→ **Assignment**
Where a picture appears, leave it out; copy everything else in the records exactly.

☆ ☆ ☆

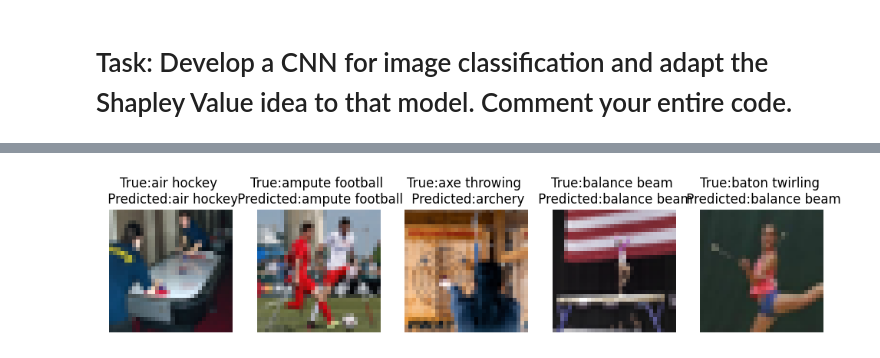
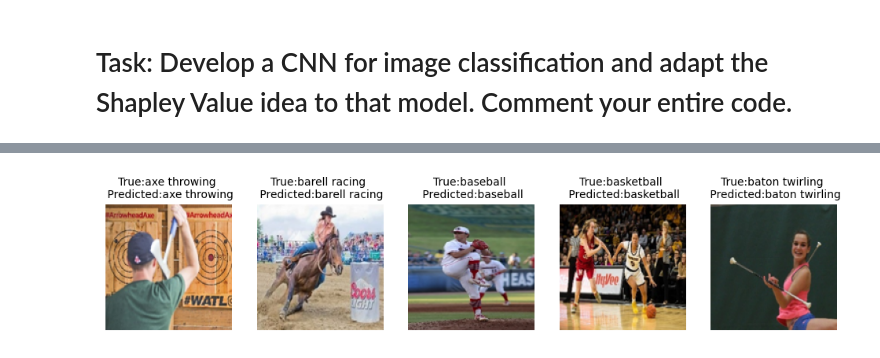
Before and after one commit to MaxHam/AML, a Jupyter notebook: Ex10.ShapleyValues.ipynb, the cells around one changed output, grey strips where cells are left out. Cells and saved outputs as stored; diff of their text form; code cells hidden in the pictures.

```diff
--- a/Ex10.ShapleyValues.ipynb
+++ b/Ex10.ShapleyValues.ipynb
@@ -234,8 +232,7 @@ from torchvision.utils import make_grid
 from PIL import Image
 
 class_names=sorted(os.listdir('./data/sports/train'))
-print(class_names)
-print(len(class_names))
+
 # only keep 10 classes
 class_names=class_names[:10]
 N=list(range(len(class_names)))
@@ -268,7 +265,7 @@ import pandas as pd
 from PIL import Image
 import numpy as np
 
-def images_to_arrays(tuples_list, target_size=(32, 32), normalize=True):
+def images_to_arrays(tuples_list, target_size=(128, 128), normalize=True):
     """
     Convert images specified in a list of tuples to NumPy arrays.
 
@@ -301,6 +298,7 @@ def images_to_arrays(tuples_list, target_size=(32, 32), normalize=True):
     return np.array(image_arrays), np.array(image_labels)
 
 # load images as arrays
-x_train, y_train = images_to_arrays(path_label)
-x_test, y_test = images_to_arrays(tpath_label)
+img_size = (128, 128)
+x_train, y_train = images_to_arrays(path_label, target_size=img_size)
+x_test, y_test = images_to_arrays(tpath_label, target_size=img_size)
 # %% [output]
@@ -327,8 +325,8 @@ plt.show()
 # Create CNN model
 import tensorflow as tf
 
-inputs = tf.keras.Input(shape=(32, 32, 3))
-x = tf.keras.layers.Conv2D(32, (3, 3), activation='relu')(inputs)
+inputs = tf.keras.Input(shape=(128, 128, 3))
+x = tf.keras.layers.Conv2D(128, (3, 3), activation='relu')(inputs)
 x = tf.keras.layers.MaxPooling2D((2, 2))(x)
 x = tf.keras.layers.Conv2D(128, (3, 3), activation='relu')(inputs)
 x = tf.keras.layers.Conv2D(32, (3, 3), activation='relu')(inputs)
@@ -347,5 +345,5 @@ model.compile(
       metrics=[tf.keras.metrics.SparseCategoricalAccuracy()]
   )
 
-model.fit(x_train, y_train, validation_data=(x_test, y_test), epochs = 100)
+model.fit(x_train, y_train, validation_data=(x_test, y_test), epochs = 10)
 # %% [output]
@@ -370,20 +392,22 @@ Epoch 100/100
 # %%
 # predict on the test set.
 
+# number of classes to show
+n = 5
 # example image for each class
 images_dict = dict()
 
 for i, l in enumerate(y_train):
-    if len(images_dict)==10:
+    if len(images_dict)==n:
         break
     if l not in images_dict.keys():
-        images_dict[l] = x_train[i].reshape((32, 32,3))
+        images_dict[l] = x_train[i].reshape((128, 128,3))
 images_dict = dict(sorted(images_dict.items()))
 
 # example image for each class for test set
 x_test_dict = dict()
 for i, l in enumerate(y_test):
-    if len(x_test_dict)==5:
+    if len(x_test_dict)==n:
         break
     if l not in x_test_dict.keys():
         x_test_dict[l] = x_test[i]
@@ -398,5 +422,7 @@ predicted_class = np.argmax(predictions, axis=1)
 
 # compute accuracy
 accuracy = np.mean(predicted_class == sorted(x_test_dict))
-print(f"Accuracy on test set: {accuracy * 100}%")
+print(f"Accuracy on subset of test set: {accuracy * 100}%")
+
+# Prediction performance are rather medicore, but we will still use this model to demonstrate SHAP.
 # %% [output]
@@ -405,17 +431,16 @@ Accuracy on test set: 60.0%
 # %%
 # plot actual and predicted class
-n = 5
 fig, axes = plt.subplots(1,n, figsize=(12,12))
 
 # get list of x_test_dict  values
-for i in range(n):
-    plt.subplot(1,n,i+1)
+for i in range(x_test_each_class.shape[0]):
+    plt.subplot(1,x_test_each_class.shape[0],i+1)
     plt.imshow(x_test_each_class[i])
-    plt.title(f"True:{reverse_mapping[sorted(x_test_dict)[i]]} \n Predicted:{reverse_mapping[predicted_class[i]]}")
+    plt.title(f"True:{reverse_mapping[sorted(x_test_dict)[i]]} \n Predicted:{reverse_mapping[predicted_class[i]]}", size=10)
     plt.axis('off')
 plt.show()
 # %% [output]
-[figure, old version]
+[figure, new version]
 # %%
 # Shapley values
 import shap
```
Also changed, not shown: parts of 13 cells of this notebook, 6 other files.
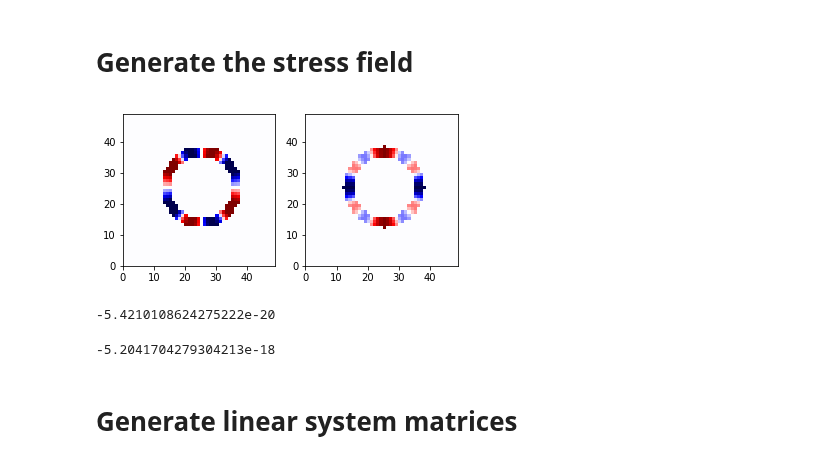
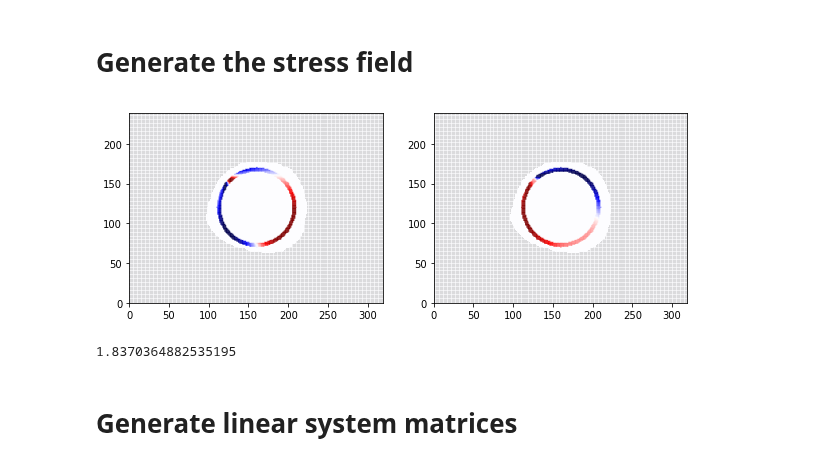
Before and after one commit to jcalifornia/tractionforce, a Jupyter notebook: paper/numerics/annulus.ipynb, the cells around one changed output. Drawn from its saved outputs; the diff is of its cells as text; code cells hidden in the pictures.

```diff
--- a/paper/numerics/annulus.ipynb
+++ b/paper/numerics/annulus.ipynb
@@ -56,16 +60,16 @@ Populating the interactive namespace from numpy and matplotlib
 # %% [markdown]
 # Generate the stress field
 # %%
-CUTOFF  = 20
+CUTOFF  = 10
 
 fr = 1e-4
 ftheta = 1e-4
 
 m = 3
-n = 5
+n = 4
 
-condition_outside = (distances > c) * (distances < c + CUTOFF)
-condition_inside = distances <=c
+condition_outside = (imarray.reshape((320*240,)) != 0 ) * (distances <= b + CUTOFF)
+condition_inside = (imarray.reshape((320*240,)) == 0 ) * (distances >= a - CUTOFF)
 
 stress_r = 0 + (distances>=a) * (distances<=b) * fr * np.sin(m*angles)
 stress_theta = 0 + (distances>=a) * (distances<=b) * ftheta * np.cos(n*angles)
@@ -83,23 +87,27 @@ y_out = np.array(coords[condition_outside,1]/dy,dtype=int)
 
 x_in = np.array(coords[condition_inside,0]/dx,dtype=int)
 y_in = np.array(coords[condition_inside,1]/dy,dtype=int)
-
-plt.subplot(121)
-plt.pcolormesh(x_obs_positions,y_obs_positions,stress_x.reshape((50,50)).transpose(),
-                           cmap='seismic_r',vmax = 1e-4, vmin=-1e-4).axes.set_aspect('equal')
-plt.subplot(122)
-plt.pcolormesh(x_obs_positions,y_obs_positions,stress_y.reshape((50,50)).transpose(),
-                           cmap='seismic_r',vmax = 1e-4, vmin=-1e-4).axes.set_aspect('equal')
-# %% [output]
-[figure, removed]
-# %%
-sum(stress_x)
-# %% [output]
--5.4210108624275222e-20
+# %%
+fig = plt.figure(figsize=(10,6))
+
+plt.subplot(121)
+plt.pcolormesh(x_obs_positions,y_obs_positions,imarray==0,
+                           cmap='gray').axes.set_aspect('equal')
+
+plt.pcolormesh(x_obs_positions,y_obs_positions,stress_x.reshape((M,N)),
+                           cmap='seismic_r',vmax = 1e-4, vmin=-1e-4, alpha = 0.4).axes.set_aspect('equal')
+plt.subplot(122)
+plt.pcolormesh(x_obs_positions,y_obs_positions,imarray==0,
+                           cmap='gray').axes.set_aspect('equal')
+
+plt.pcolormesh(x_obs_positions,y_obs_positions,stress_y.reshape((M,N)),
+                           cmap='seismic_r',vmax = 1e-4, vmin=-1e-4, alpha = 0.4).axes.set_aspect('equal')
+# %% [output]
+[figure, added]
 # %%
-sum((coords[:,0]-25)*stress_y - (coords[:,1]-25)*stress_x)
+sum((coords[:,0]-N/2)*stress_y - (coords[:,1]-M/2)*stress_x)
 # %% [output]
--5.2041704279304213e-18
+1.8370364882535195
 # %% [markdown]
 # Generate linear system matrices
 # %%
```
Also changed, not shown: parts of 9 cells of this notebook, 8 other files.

☆ ☆ ☆

→ **Exercise result**
Before and after one commit to MaxHam/AML, a Jupyter notebook: Ex10.ShapleyValues.ipynb, the cells around one changed output, grey strips where cells are left out. Cells and saved outputs as stored; diff of their text form; code cells hidden in the pictures.

```diff
--- a/Ex10.ShapleyValues.ipynb
+++ b/Ex10.ShapleyValues.ipynb
@@ -234,8 +232,7 @@ from torchvision.utils import make_grid
 from PIL import Image
 
 class_names=sorted(os.listdir('./data/sports/train'))
-print(class_names)
-print(len(class_names))
+
 # only keep 10 classes
 class_names=class_names[:10]
 N=list(range(len(class_names)))
@@ -268,7 +265,7 @@ import pandas as pd
 from PIL import Image
 import numpy as np
 
-def images_to_arrays(tuples_list, target_size=(32, 32), normalize=True):
+def images_to_arrays(tuples_list, target_size=(128, 128), normalize=True):
     """
     Convert images specified in a list of tuples to NumPy arrays.
 
@@ -301,6 +298,7 @@ def images_to_arrays(tuples_list, target_size=(32, 32), normalize=True):
     return np.array(image_arrays), np.array(image_labels)
 
 # load images as arrays
-x_train, y_train = images_to_arrays(path_label)
-x_test, y_test = images_to_arrays(tpath_label)
+img_size = (128, 128)
+x_train, y_train = images_to_arrays(path_label, target_size=img_size)
+x_test, y_test = images_to_arrays(tpath_label, target_size=img_size)
 # %% [output]
@@ -327,8 +325,8 @@ plt.show()
 # Create CNN model
 import tensorflow as tf
 
-inputs = tf.keras.Input(shape=(32, 32, 3))
-x = tf.keras.layers.Conv2D(32, (3, 3), activation='relu')(inputs)
+inputs = tf.keras.Input(shape=(128, 128, 3))
+x = tf.keras.layers.Conv2D(128, (3, 3), activation='relu')(inputs)
 x = tf.keras.layers.MaxPooling2D((2, 2))(x)
 x = tf.keras.layers.Conv2D(128, (3, 3), activation='relu')(inputs)
 x = tf.keras.layers.Conv2D(32, (3, 3), activation='relu')(inputs)
@@ -347,5 +345,5 @@ model.compile(
       metrics=[tf.keras.metrics.SparseCategoricalAccuracy()]
   )
 
-model.fit(x_train, y_train, validation_data=(x_test, y_test), epochs = 100)
+model.fit(x_train, y_train, validation_data=(x_test, y_test), epochs = 10)
 # %% [output]
@@ -370,20 +392,22 @@ Epoch 100/100
 # %%
 # predict on the test set.
 
+# number of classes to show
+n = 5
 # example image for each class
 images_dict = dict()
 
 for i, l in enumerate(y_train):
-    if len(images_dict)==10:
+    if len(images_dict)==n:
         break
     if l not in images_dict.keys():
-        images_dict[l] = x_train[i].reshape((32, 32,3))
+        images_dict[l] = x_train[i].reshape((128, 128,3))
 images_dict = dict(sorted(images_dict.items()))
 
 # example image for each class for test set
 x_test_dict = dict()
 for i, l in enumerate(y_test):
-    if len(x_test_dict)==5:
+    if len(x_test_dict)==n:
         break
     if l not in x_test_dict.keys():
         x_test_dict[l] = x_test[i]
@@ -398,5 +422,7 @@ predicted_class = np.argmax(predictions, axis=1)
 
 # compute accuracy
 accuracy = np.mean(predicted_class == sorted(x_test_dict))
-print(f"Accuracy on test set: {accuracy * 100}%")
+print(f"Accuracy on subset of test set: {accuracy * 100}%")
+
+# Prediction performance are rather medicore, but we will still use this model to demonstrate SHAP.
 # %% [output]
@@ -405,17 +431,16 @@ Accuracy on test set: 60.0%
 # %%
 # plot actual and predicted class
-n = 5
 fig, axes = plt.subplots(1,n, figsize=(12,12))
 
 # get list of x_test_dict  values
-for i in range(n):
-    plt.subplot(1,n,i+1)
+for i in range(x_test_each_class.shape[0]):
+    plt.subplot(1,x_test_each_class.shape[0],i+1)
     plt.imshow(x_test_each_class[i])
-    plt.title(f"True:{reverse_mapping[sorted(x_test_dict)[i]]} \n Predicted:{reverse_mapping[predicted_class[i]]}")
+    plt.title(f"True:{reverse_mapping[sorted(x_test_dict)[i]]} \n Predicted:{reverse_mapping[predicted_class[i]]}", size=10)
     plt.axis('off')
 plt.show()
 # %% [output]
-[figure, old version]
+[figure, new version]
 # %%
 # Shapley values
 import shap
```
Also changed, not shown: parts of 13 cells of this notebook, 6 other files.
Before and after one commit to jcalifornia/tractionforce, a Jupyter notebook: paper/numerics/annulus.ipynb, the cells around one changed output. Drawn from its saved outputs; the diff is of its cells as text; code cells hidden in the pictures.

```diff
--- a/paper/numerics/annulus.ipynb
+++ b/paper/numerics/annulus.ipynb
@@ -56,16 +60,16 @@ Populating the interactive namespace from numpy and matplotlib
 # %% [markdown]
 # Generate the stress field
 # %%
-CUTOFF  = 20
+CUTOFF  = 10
 
 fr = 1e-4
 ftheta = 1e-4
 
 m = 3
-n = 5
+n = 4
 
-condition_outside = (distances > c) * (distances < c + CUTOFF)
-condition_inside = distances <=c
+condition_outside = (imarray.reshape((320*240,)) != 0 ) * (distances <= b + CUTOFF)
+condition_inside = (imarray.reshape((320*240,)) == 0 ) * (distances >= a - CUTOFF)
 
 stress_r = 0 + (distances>=a) * (distances<=b) * fr * np.sin(m*angles)
 stress_theta = 0 + (distances>=a) * (distances<=b) * ftheta * np.cos(n*angles)
@@ -83,23 +87,27 @@ y_out = np.array(coords[condition_outside,1]/dy,dtype=int)
 
 x_in = np.array(coords[condition_inside,0]/dx,dtype=int)
 y_in = np.array(coords[condition_inside,1]/dy,dtype=int)
-
-plt.subplot(121)
-plt.pcolormesh(x_obs_positions,y_obs_positions,stress_x.reshape((50,50)).transpose(),
-                           cmap='seismic_r',vmax = 1e-4, vmin=-1e-4).axes.set_aspect('equal')
-plt.subplot(122)
-plt.pcolormesh(x_obs_positions,y_obs_positions,stress_y.reshape((50,50)).transpose(),
-                           cmap='seismic_r',vmax = 1e-4, vmin=-1e-4).axes.set_aspect('equal')
-# %% [output]
-[figure, removed]
-# %%
-sum(stress_x)
-# %% [output]
--5.4210108624275222e-20
+# %%
+fig = plt.figure(figsize=(10,6))
+
+plt.subplot(121)
+plt.pcolormesh(x_obs_positions,y_obs_positions,imarray==0,
+                           cmap='gray').axes.set_aspect('equal')
+
+plt.pcolormesh(x_obs_positions,y_obs_positions,stress_x.reshape((M,N)),
+                           cmap='seismic_r',vmax = 1e-4, vmin=-1e-4, alpha = 0.4).axes.set_aspect('equal')
+plt.subplot(122)
+plt.pcolormesh(x_obs_positions,y_obs_positions,imarray==0,
+                           cmap='gray').axes.set_aspect('equal')
+
+plt.pcolormesh(x_obs_positions,y_obs_positions,stress_y.reshape((M,N)),
+                           cmap='seismic_r',vmax = 1e-4, vmin=-1e-4, alpha = 0.4).axes.set_aspect('equal')
+# %% [output]
+[figure, added]
 # %%
-sum((coords[:,0]-25)*stress_y - (coords[:,1]-25)*stress_x)
+sum((coords[:,0]-N/2)*stress_y - (coords[:,1]-M/2)*stress_x)
 # %% [output]
--5.2041704279304213e-18
+1.8370364882535195
 # %% [markdown]
 # Generate linear system matrices
 # %%
```
Also changed, not shown: parts of 9 cells of this notebook, 8 other files.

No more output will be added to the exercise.